Action item: Copy every entry verbatim and skip the pictures.
═════ Input
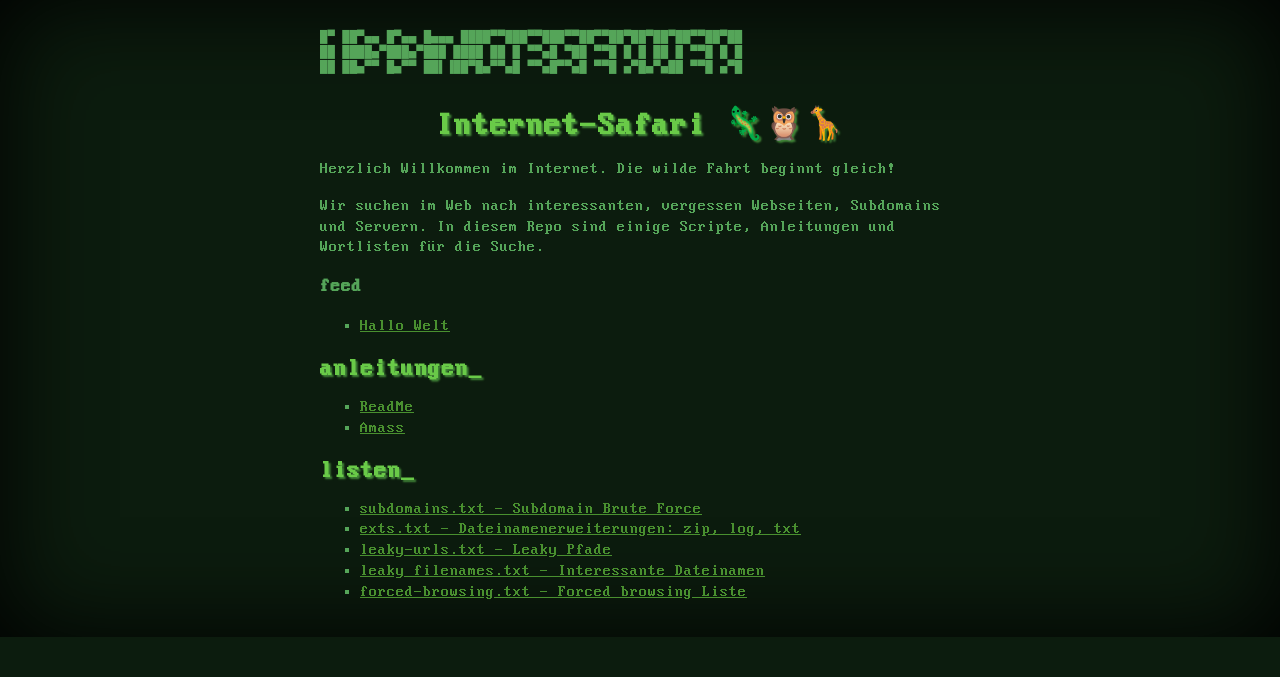
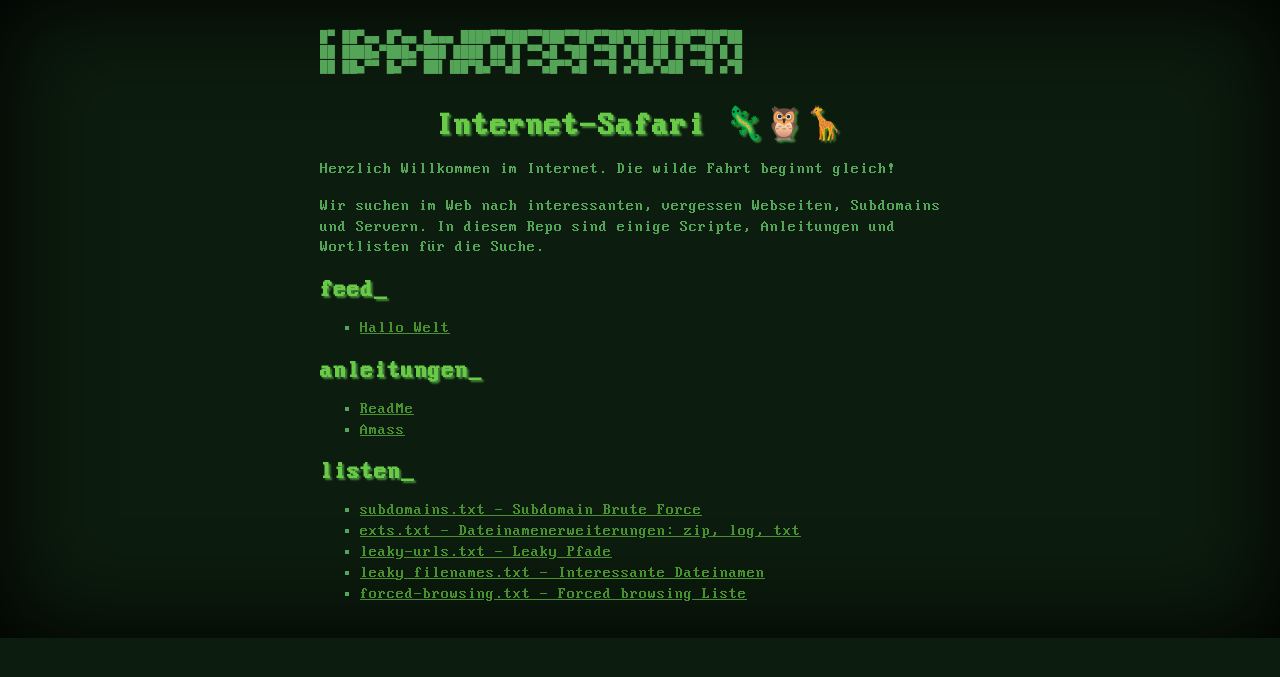
Before and after one commit to Leetcore/hacker-archive, a Jekyll site: the page built from index.md, in a window 1280 px wide. Shown: the top 677 px of the page. Built offline with Jekyll 4.4.1, drawn with Linux system fonts in a browser that asks for light colours.

Commit message:
small fix

```diff
--- a/_layouts/frontpage.html
+++ b/_layouts/frontpage.html
@@ -33,7 +33,7 @@
 			In diesem Repo sind einige Scripte, Anleitungen und Wortlisten für die Suche.
 		</p>
 
-		<h3>feed</h2>
+		<h2>feed</h2>
 		<ul>
 			{% for post in site.posts limit:3 %}
 			<li>
--- a/scripts/leak-checker.py
+++ b/scripts/leak-checker.py
@@ -22,7 +22,6 @@ ports = [
 
 def main():
   global leaky_filenames, exts
-
 
   with open(input_file, "r") as myfile:
     content = myfile.readlines()
```
Also changed, not shown: scripts/scrapy-crawler.py (deleted), 1 other file.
══════════
Output for this task:
Before and after one commit to Leetcore/hacker-archive, a Jekyll site: the page built from index.md, in a window 1280 px wide. Shown: the top 677 px of the page. Built offline with Jekyll 4.4.1, drawn with Linux system fonts in a browser that asks for light colours.

Commit message:
small fix

```diff
--- a/_layouts/frontpage.html
+++ b/_layouts/frontpage.html
@@ -33,7 +33,7 @@
 			In diesem Repo sind einige Scripte, Anleitungen und Wortlisten für die Suche.
 		</p>
 
-		<h3>feed</h2>
+		<h2>feed</h2>
 		<ul>
 			{% for post in site.posts limit:3 %}
 			<li>
--- a/scripts/leak-checker.py
+++ b/scripts/leak-checker.py
@@ -22,7 +22,6 @@ ports = [
 
 def main():
   global leaky_filenames, exts
-
 
   with open(input_file, "r") as myfile:
     content = myfile.readlines()
```
Also changed, not shown: scripts/scrapy-crawler.py (deleted), 1 other file.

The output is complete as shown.